There is a dangerous world outside the doors of 725 5th Ave, just let Donald Trump tell you. The presumptive Republican nominee made his billions developing real estate in some of the wealthiest enclaves in the world, from Chicago to Mumbai. But during a recent interview with The New York Times, one might begin to wonder if Trump's occasional business trip to Waikiki really helps him understand global politics:
On the TV, Fox had moved on from the election to footage of the smoky aftermath of a bombing in Baghdad. Trump rose from his seat and walked over to the screen for a closer look. "Boy, this ISIS," he murmured.
I asked Trump if he had ever been to Iraq. "Never!" he said, sounding horrified by the thought.
"What's the most dangerous place in the world you've been to?"
He contemplated this for a second. "Brooklyn," he said, laughing. "No," he went on, "there are places in America that are among the most dangerous in the world. You go to places like Oakland. Or Ferguson. The crime numbers are worse. Seriously."
It was a stark reminder of what set Trump apart from every other politician in recent memory who had occupied his current position: how little of the world he had seen beyond the archipelago of boardrooms, golf courses and high-rise hotels he inhabited, how utterances that by now would have torpedoed a more normal campaign continued to roll off his tongue with impunity. [The New York Times]
It turns out Trump is also incredibly superstitious — "twice on other plane trips I had seen him toss a few granules of salt over his left shoulder after eating," the Times reporter also notes.
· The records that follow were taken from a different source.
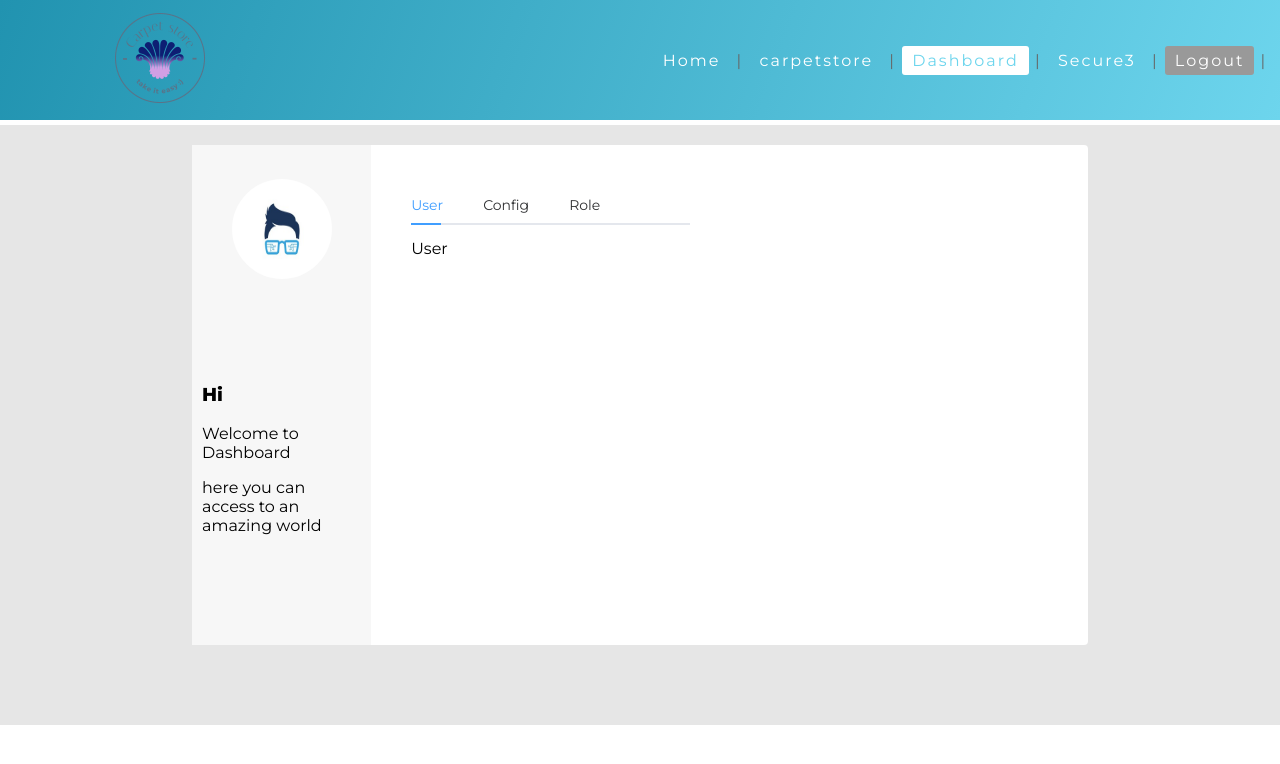
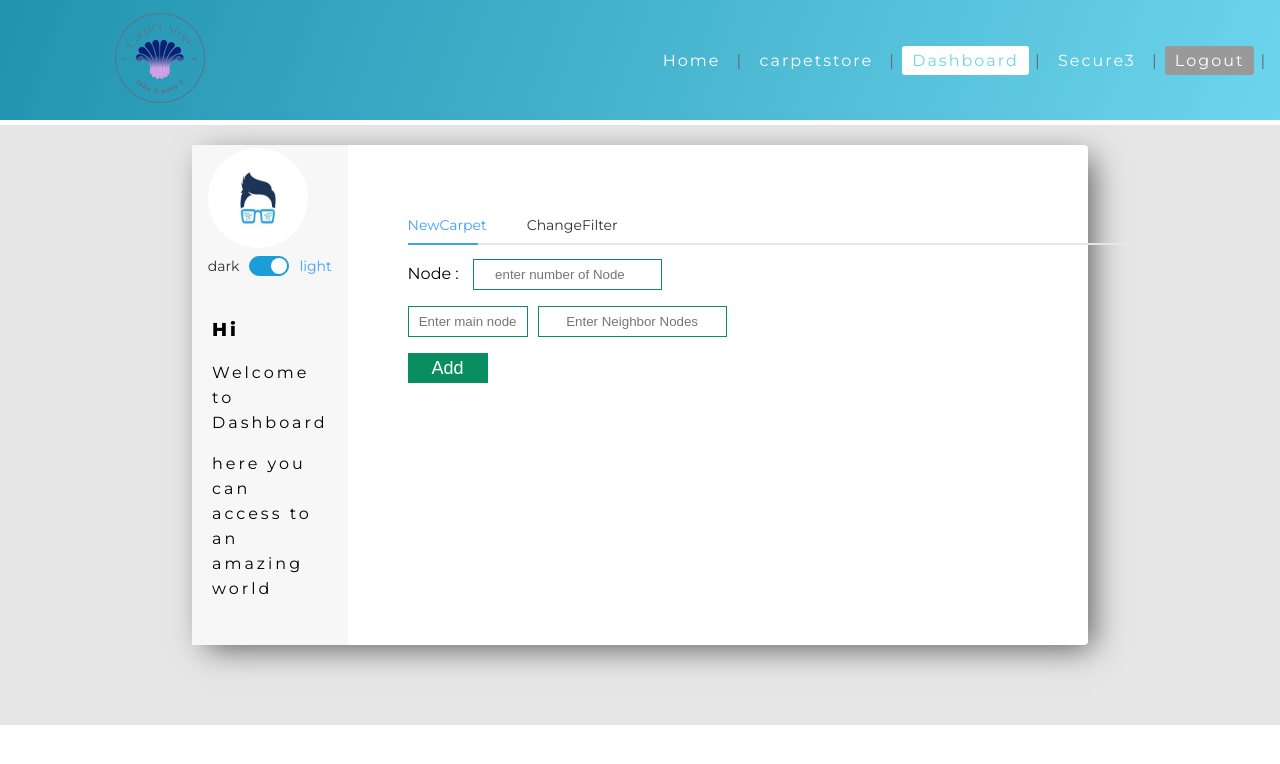
Before and after one commit to Mahdisamiee/carpet.co, a Vue app: page /dashboard in a window 1280 px wide. Shown: the top 764 px of the page. Built offline with nearby package versions, Linux system fonts and the light colour scheme.

Commit message:
newcarpet change
in this commit the new carpet part is ready and want to make a send method to send information to back

```diff
--- a/src/components/CarpetStore.vue
+++ b/src/components/CarpetStore.vue
@@ -39,8 +39,6 @@
                     <h2>{{carpetCompleteDetail.detail}}<br></h2>
                     <p>
                     Lorem ipsum dolor sit amet consectetur adipisicing elit. Adipisci, omnis?
-                    Lorem ipsum dolor sit amet consectetur adipisicing elit. Adipisci, omnis?
-                    Lorem ipsum dolor sit amet consectetur adipisicing elit. Necessitatibus
                     dignissimos dolorem eos facere perferendis temporibus error non quisquam fugit libero?
                     Lorem ipsum dolor sit amet consectetur adipisicing elit. Adipisci, omnis?
                     Lorem ipsum dolor sit amet consectetur adipisicing elit. Adipisci, omnis?
@@ -136,7 +134,14 @@ export default {
             alert("im here")
         },
         rateAlert:function(){
-            alert("Thanks For Your Choose");
+            rate = this.carpetCompleteDetail.rate;
+            id = this.carpetCompleteDetail.id
+            this.$store.dispatch('sendRate',{rate,id})
+            .then((result) => {
+                alert("Thanks For Your Choose");
+            }).catch((err) => {
+                alert('ooops! we have some mistake with '+err)
+            })
         }
     },
     created(){
@@ -255,7 +260,7 @@ export default {
     left: 0;
     bottom: 0;
     right: 0;
-    background-color: rgba(71, 57, 57, 0.555);
+    background-color: rgba(62, 60, 70, 0.685);
     z-index: 2;
     padding: 30px;
 }
@@ -267,14 +272,15 @@ export default {
     height: auto;
     overflow: hidden;
     background-color: #ffffff;
+    border-radius: 4px;
     position: absolute;
     top: 50%;
     left: 50%;
     transform: translate(-50% , -50%);
-    padding: 10px 20px;
+    padding: 20px 20px;
     color: #888;
-    letter-spacing: 1px;
-    line-height: 1.5rem;
+    letter-spacing: 1.5px;
+    line-height: 1.6rem;
     z-index: 10;
 }
 
@@ -285,14 +291,14 @@ export default {
 }
 #overlay #content #topdiv #one img{
     width: 100%;
-    border-radius: 4px;
+    border-radius: 10px 0 50% 0;
 }
 
 #overlay #exit{
     position: absolute;
     top: 20px;
     left: 20px;
-    color: greenyellow;
+    color: #174b09;
     padding: 10px;
     border-radius: 3px;
     transition: all;
--- a/src/components/Dashboard.vue
+++ b/src/components/Dashboard.vue
@@ -7,9 +7,14 @@
                     <img  :src="personalPic" alt="img">
                     <div id="setting">
                     <!-- here we make some setting to chabge color of site -->
-                        <!-- <a href="#">d</a>
-                        <a href="#">d</a>
-                        <a href="#">a</a> -->
+                        <el-switch
+                            style="display: block"
+                            v-model="backColor"
+                            active-color="#1B9DD7"
+                            inactive-color="#555555"
+                            active-text="light"
+                            inactive-text="dark">
+                        </el-switch>
                     </div>
                 </div>
                 <div id="user">
@@ -20,13 +25,39 @@
                 </div>
             </div>
             <div id="right">
-                <el-tabs :tab-position="tabPosition" style="height: 100%;width:100%;">
-                    <el-tab-pane label="User">User
+                <el-tabs tab-position="top">
+                    <el-tab-pane v-if="!admin" label="User">User
+                        <div id="user" >
+                            <h2>this is a place for manipulate personal information</h2>
+                        </div>
+                    </el-tab-pane>
+                    <el-tab-pane v-if="!admin" label="Config">Config</el-tab-pane>
+                    <el-tab-pane v-if="!admin" label="Role">Role</el-tab-pane>
+
+                    <!-- Admin page content -->
+                    <el-tab-pane id="newcarpet" v-if="admin" label="NewCarpet">
+                        <div id="newcarpet">
+                            <div id="nodenumbersdiv">
+                                <label>Node : </label>
+                                <input v-model="maxNodeSize" type="number" placeholder="enter number of Node" min="0">
+                            </div>
+                            <div id="getnodesdiv">
+                                <input v-model="firstinput" type="text" id="firstinput" maxlength="1" placeholder="Enter main node">
+                                <input v-model="getstring" type="text" id="getstring" placeholder="Enter Neighbor Nodes">
+                            </div>
+                            <div id="submitdiv">
+                                <button class="btn btn-add" v-if="!readytosend" @click.prevent="addNode(firstinput,getstring)">Add</button>
+                                <button class="btn btn-send" v-if="readytosend" @click.prevent="sendingData">Send :)</button>
+                            </div>
+                            <div v-if="readytosend" id="information">
+                                <h3>data to send is:</h3>
+                                <p>{{sendingObject}}</p>
+                            </div>
+                        </div>
+                    </el-tab-pane>
+                    <el-tab-pane v-if="admin" label="ChangeFilter">
 
                     </el-tab-pane>
-                    <el-tab-pane label="Config">Config</el-tab-pane>
-                    <el-tab-pane label="Role">Role</el-tab-pane>
-                    <el-tab-pane v-if="admin" label="Task">Task</el-tab-pane>
                 </el-tabs>
             </div>
         </div>
@@ -40,12 +71,39 @@ export default {
     data(){
         return{
             personalPic:require('../assets/avatar.jpg'),
-            tabPosition:'top',
-            admin:false
+            admin:true, // should get with getter from store
+            backColor: true,
+            // these are related to #newcarpet div that is for making carpet
+            maxNodeSize : null,
+            firstinput : '',
+            getstring : "",
+            count : 1,
+            sendingObject : {},
+            readytosend : false
         }
     },
     methods:{
+        addNode:function(val,str){
+            if(this.count <= this.maxNodeSize){
+                if(this.count == this.maxNodeSize){
+                    alert("ok! your graph is ready to send.");
+                    this.readytosend = true;
 
+                    console.log(this.sendingObject)
+                }
+                let strarr = Array.from(str)
+                this.sendingObject[val] = strarr;
+
+                //after end the proccess
+                this.firstinput = '';
+                this.getstring = "";
+                this.count++;
+            }
+            else{
+                alert("this is not recognize");
+                console.log(this.sendingObject);
+            }
+        }
     },
     computed:{
         userInfo(){
@@ -69,6 +127,7 @@ main{
     left: 0;
     padding: 0;
 }
+
 main #dashboard{
     position: absolute;
     top: 20%;
@@ -81,6 +140,7 @@ main #dashboard{
     border-radius: 4px;
     display: grid;
     grid-template-columns: 1fr 4fr;
+    box-shadow: 9px 8px 30px -5px rgba(92,90,92,1);
 }
 main #dashboard #left{
     background-color: rgb(247, 247, 247);
@@ -108,7 +168,9 @@ main #dashboard #left #profile #setting>a {
     margin: auto;
 }
 main #dashboard #left  #user{
-    padding: 10px;
+    padding: 20px;
+    letter-spacing: 3px;
+    line-height: 25px;
 }
 
 /* HERE IS SEPRATE L_ٌ_ٌ_ٌ_ٌ_ٌ_ٌ_ٌ_ٌ_ٌ_ٌ_ٌ_ٌ_ٌ_ٌ_ٌ_ٌ_ٌ_ٌ_ٌ_ٌ_ٌ_ٌ_ٌ_ٌiNE */
@@ -117,5 +179,46 @@ main #dashboard #right{
     height: 500px;
     padding: 40px;
 }
+.el-tabs{
+    height: 100%;
+    width: 100%;
+    min-width: 760px;
+    padding: 20px;
+}
 
+#newcarpet{
+    display: grid;
+    grid-template-rows: 1fr 1fr;
+    grid-gap: 1rem;
+}
+#newcarpet input{
+    padding: 7px 5px;
+    text-align: center;
+    margin-left: 10px;
+    border: 1px solid rgb(10, 141, 97);
+}
+#newcarpet #firstinput{
+    width: 120px;
+    margin-left:0px;
+}
+.btn{
+    width: 80px;
+    height: 30px;
+    padding: 5px 10px;
+    font-size: 18px;
+    border: none;
+    color: #fff;
+}
+.btn-add{
+    background-color: rgb(10, 141, 97);
+}
+.btn-send{
+    background-color: #409EFF;
+}
+
+/* classes */
+.light{
+    background-color: rgb(110, 110, 110);
+    color: #fff;
+}
 </style>
--- a/src/components/SignInUp.vue
+++ b/src/components/SignInUp.vue
@@ -87,6 +87,16 @@ export default {
                 email:this.email2,
                 password:this.password2
             }
+            if(this.email2 == "admin@gmail.com"){ //if admin
+                this.$store.dispatch('login2' , data)
+                .then((result) => {
+                    console.log(result);
+                    this.$router.push('/securepage')
+                }).catch((err) => {
+                    console.log(err)
+                });
+            }
+            else{
                 this.$store.dispatch('login' , data)
                 .then((result) => {
                     console.log(result);
@@ -94,6 +104,8 @@ export default {
                 }).catch((err) => {
                     console.log(err)
                 });
+            }
+
         },
         register:function(){
             let data = {
--- a/src/main.js
+++ b/src/main.js
@@ -4,7 +4,7 @@ import router from './router'
 import store from './store'
 import Axios from 'axios'
 import './plugins/element.js'
-import { Main,Carousel,CarouselItem,Rate,Tabs,TabPane } from 'element-ui'
+import { Main,Carousel,CarouselItem,Rate,Tabs,TabPane,Switch } from 'element-ui'
 
 Vue.use(Main)
 Vue.use(Carousel);
@@ -12,7 +12,7 @@ Vue.use(CarouselItem);
 Vue.use(Rate);
 Vue.use(Tabs);
 Vue.use(TabPane);
-
+Vue.use(Switch);
 //for Axios and token
 Vue.prototype.$http = Axios;
 const token = localStorage.getItem('token')
--- a/src/store.js
+++ b/src/store.js
@@ -9,7 +9,8 @@ export default new Vuex.Store({
   state: {
     status: '',
     token: localStorage.getItem('token') || 's',
-    user : {}
+    user : {},
+    //admin: null
   },
 
   mutations: {
@@ -51,6 +52,26 @@ export default new Vuex.Store({
       })
     },
 
+    // login2({commit} , user){//for admin login
+    //   return new Promise((resolve , rej)=>{
+    //     commit('auth_request');
+    //     axios({url:'http://172.16.37.165:3000/admin/login', data:user , method:'post'})
+    //     .then(resp=>{
+    //       const token = resp.data.token
+    //       const user = resp.data.user
+    //       localStorage.setItem('token' , token)
+    //       axios.defaults.headers.common['pgr-token'] = token
+    //       commit('auth_success' , token , user)
+    //       resolve(resp)
+    //     })
+    //     .catch(err =>{
+    //       commit('auth_error')
+    //       localStorage.removeItem('token')
+    //       rej(err)
+    //     })
+    //   })
+    // },
+
     register({commit} , user){
       return new Promise((resolve , rej)=>{
         commit('auth_request');
@@ -80,7 +101,7 @@ export default new Vuex.Store({
       })
     },
 
-    //action for carpetStore home2
+    //********************** */action for carpetStore home2************************************
     fetchCarpets({commit}){
       return new Promise((resolve,rej)=>{
         axios({url:'http://172.16.37.165:3000/carpetsdetail' ,  method :"GET"})
@@ -105,7 +126,19 @@ export default new Vuex.Store({
       },
       */
       return new Promise((resolve,rej)=>{
-        axios({url:'http://172.16.37.165:3000/carpetcomplete'+id , method:"GET"})
+        axios({url:'http://172.16.37.165:3000/carpetcomplete'+id, method:"GET"})
+        .then(resp=>{
+          resolve(resp.data)
+        })
+        .catch(err=>{
+          rej(err)
+        })
+      })
+    },
+
+    sendRate({commit} , value){
+      return new Promise((resolve, rej)=>{
+        axios({url:'http://172.16.37.165:3000/carpetcomplete'+value.id , data:value.rate, method:'POST'})
         .then(resp=>{
           resolve(resp.data)
         })
@@ -114,7 +147,7 @@ export default new Vuex.Store({
         })
       })
     }
-
+    //************************************End of action of carpet store *********************************
   },
   getters: {
     isLoggedIn : state=> !!state.token,
```
Lines whose indentation alone changed are shown as unchanged.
But hey, when the Republican establishment, mayor of London, and a Mexican drug lord are among those out for your blood, can you blame a guy for being safe rather than sorry?